Consulting his log book, he told us there were 258 graves from that country we sought, with another 35 in the Deir al Balah War Cemetary. We`d expected a handful. Suddenly photographing at midday became a bit more arduous.
Taking a break from the sun after an hour of seeking and photographing, we sat under one of the many well-kept trees.
And although it is Ramadan, and although his family is Muslim and fasting, Ibrahim sent a grandson out with two glasses of juice and a bottle of water, thinking only of his visitors’comfort. It was awkward, as his hospitality was something I don’t want to disdain, but at the same time, I didn’t want to drink outside during fasting hours.
He also sent a hat to shade me from the sun, as I’d left mine at home.
Why all this, as we are only random strangers there for a project, he will not benefit in any compensatory way…? Why? Because he can, and the will to serve guests is as deeply ingrained as the olive trees’ roots in the land (before being bulldozed by the IOF, that is).
Two lovely creatures appeared, granddaughters, coquettish and childish.
Last time I’d spoke with Ibrahim he’d talked of the massacre, and where he’d been while Israel bombed Gaza for 3 weeks.
“I stayed here, watching over the cemetery,” he’d said. His house sits next to the grounds, in turn not far from Jebal Kashef (Kashef hill), where Israeli tanks congregated, from where shells exploded and phosphorous rained down, he said.
Leaving the second half of graves to be photographed for another day, we sought a taxi back to Gaza City. A van rumbled past, honked, stopped, and backed up. These kind of services are usually for longer distance trips, not within the city. But the driver remembered me from our work accompanying farmers down in the east of Khan Younis.
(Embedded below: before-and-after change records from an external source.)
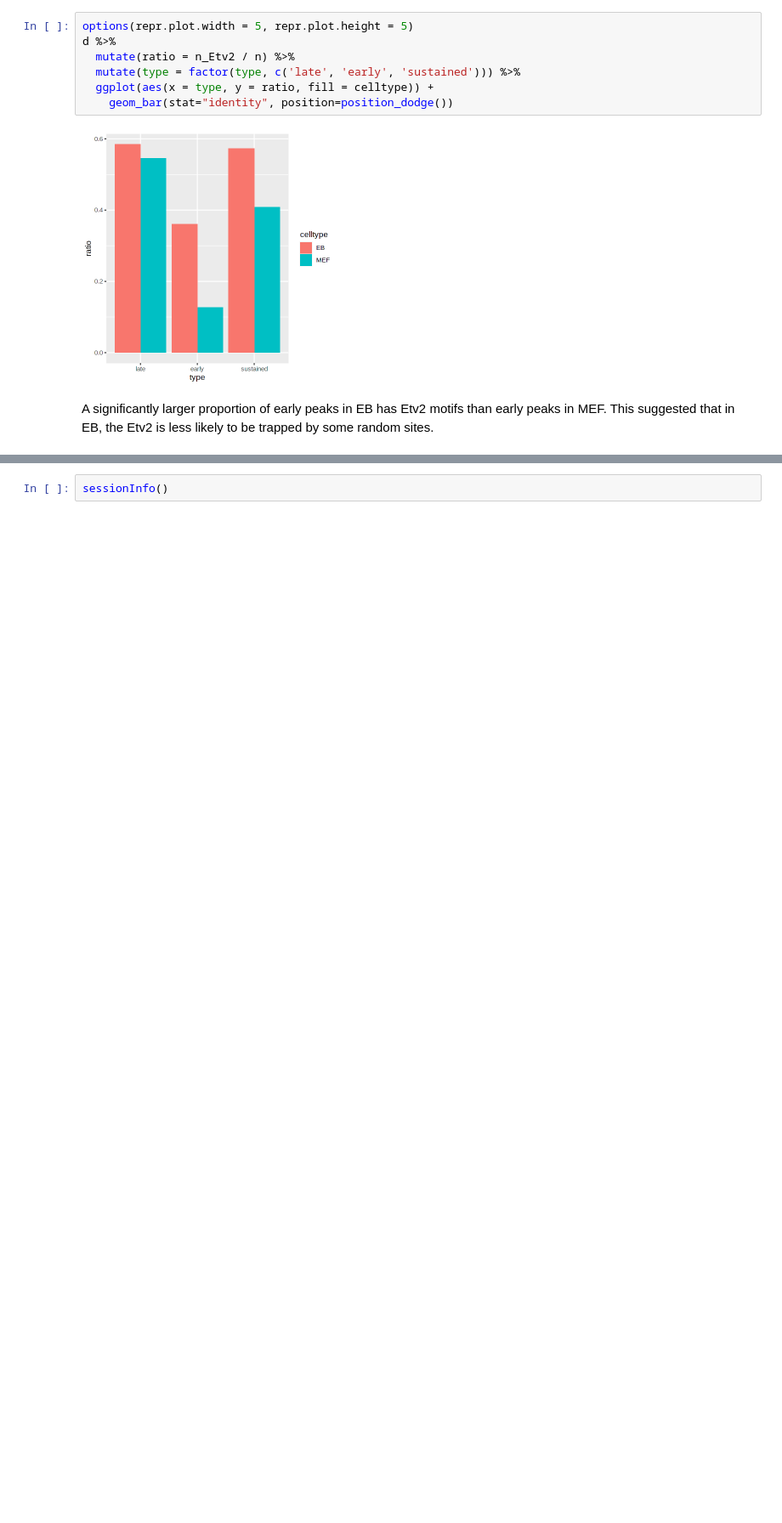
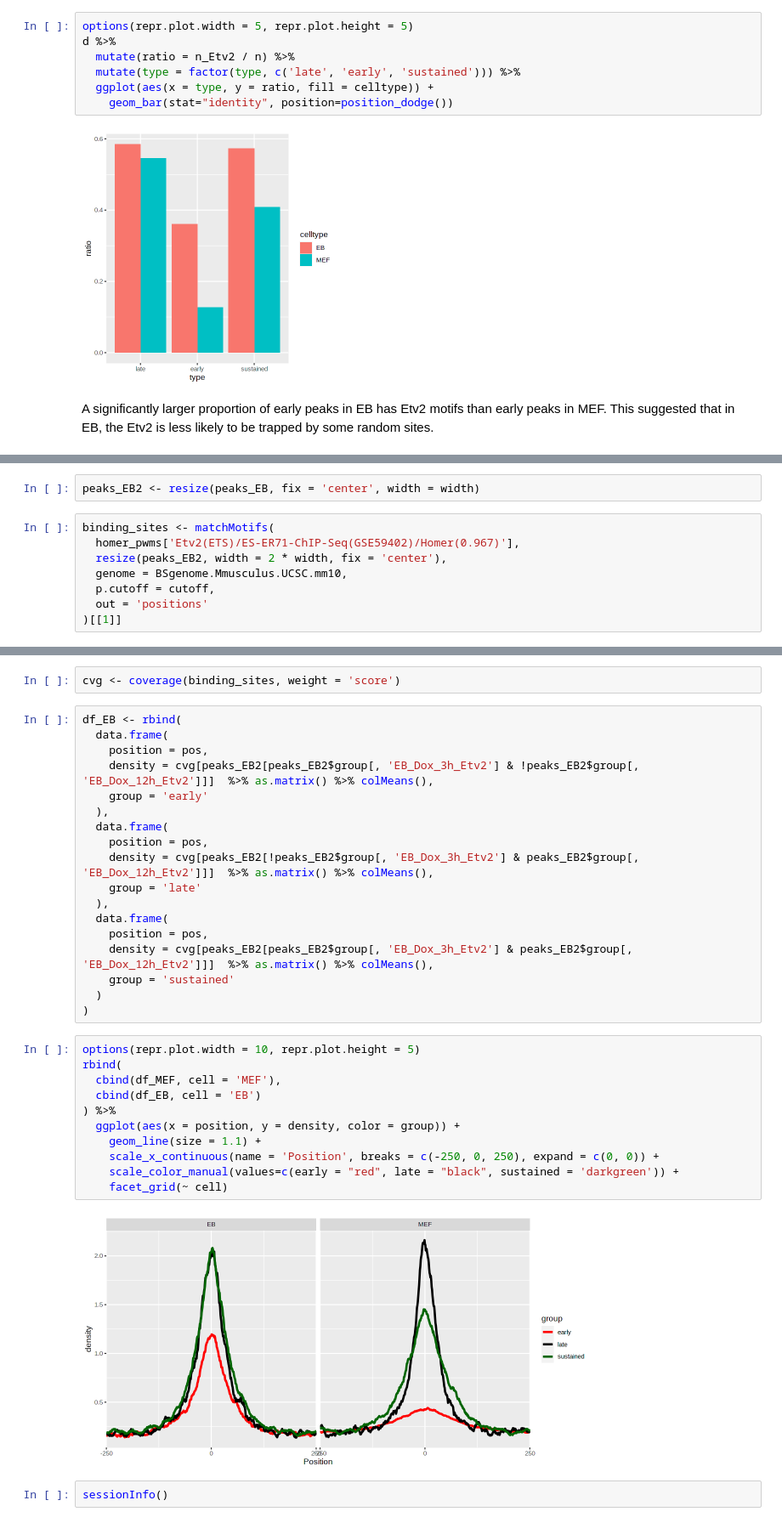
Before and after one commit to gongx030/Etv2_pioneer, a Jupyter notebook: Etv2_motifs_in_early_Etv2_peaks.ipynb, the cells around one changed output, grey strips where cells are left out. Shown at 85% size. Drawn from its saved outputs; the diff is of its cells as text; blank space fills up the shorter version.

```diff
--- a/Etv2_motifs_in_early_Etv2_peaks.ipynb
+++ b/Etv2_motifs_in_early_Etv2_peaks.ipynb
@@ -223,0 +267,10 @@ A significantly larger proportion of early peaks in EB has Etv2 motifs than earl
+# %%
+peaks_EB2 <- resize(peaks_EB, fix = 'center', width = width)
+# %%
+binding_sites <- matchMotifs(
+  homer_pwms['Etv2(ETS)/ES-ER71-ChIP-Seq(GSE59402)/Homer(0.967)'],
+  resize(peaks_EB2, width = 2 * width, fix = 'center'),
+  genome = BSgenome.Mmusculus.UCSC.mm10,
+  p.cutoff = cutoff,
+  out = 'positions'
+)[[1]]
@@ -224,3 +285,36 @@ A significantly larger proportion of early peaks in EB has Etv2 motifs than earl
+# %%
+cvg <- coverage(binding_sites, weight = 'score')
+# %%
+df_EB <- rbind(
+  data.frame(
+    position = pos,
+    density = cvg[peaks_EB2[peaks_EB2$group[, 'EB_Dox_3h_Etv2'] & !peaks_EB2$group[, 'EB_Dox_12h_Etv2']]]  %>% as.matrix() %>% colMeans(),
+    group = 'early'
+  ),
+  data.frame(
+    position = pos,
+    density = cvg[peaks_EB2[!peaks_EB2$group[, 'EB_Dox_3h_Etv2'] & peaks_EB2$group[, 'EB_Dox_12h_Etv2']]]  %>% as.matrix() %>% colMeans(),
+    group = 'late'
+  ),
+  data.frame(
+    position = pos,
+    density = cvg[peaks_EB2[peaks_EB2$group[, 'EB_Dox_3h_Etv2'] & peaks_EB2$group[, 'EB_Dox_12h_Etv2']]]  %>% as.matrix() %>% colMeans(),
+    group = 'sustained'
+  )
+)
+# %%
+options(repr.plot.width = 10, repr.plot.height = 5)
+rbind(
+  cbind(df_MEF, cell = 'MEF'),
+  cbind(df_EB, cell = 'EB')
+) %>%
+  ggplot(aes(x = position, y = density, color = group)) +
+    geom_line(size = 1.1) +
+    scale_x_continuous(name = 'Position', breaks = c(-250, 0, 250), expand = c(0, 0)) +
+    scale_color_manual(values=c(early = "red", late = "black", sustained = 'darkgreen')) +
+    facet_grid(~ cell)
+# %% [output]
+[figure, added]
 # %%
 sessionInfo()
 # %% [output]
```
Also changed, not shown: parts of 9 cells of this notebook.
“Where have you been?!” he asked, for it was months since he’d last driven us. I explained that while the farmers are still being shot at by the Israeli soldiers patrolling the Green Line, there isn’t so much organized work during the summer, we haven’t been contacted. Likely in a month’s time, the planting will begin and we will resume the accompaniment.
He wouldn’t accept any fare, wanted to drive us where we needed. Earlier, the taxi I’d taken to the cemetery had passed the entrance road (because I’d not seen it). Instead of leaving me on the sidewalk to walk back he circled round and did the route again, dropping me at the entrance and insisting I call if I needed anything at all.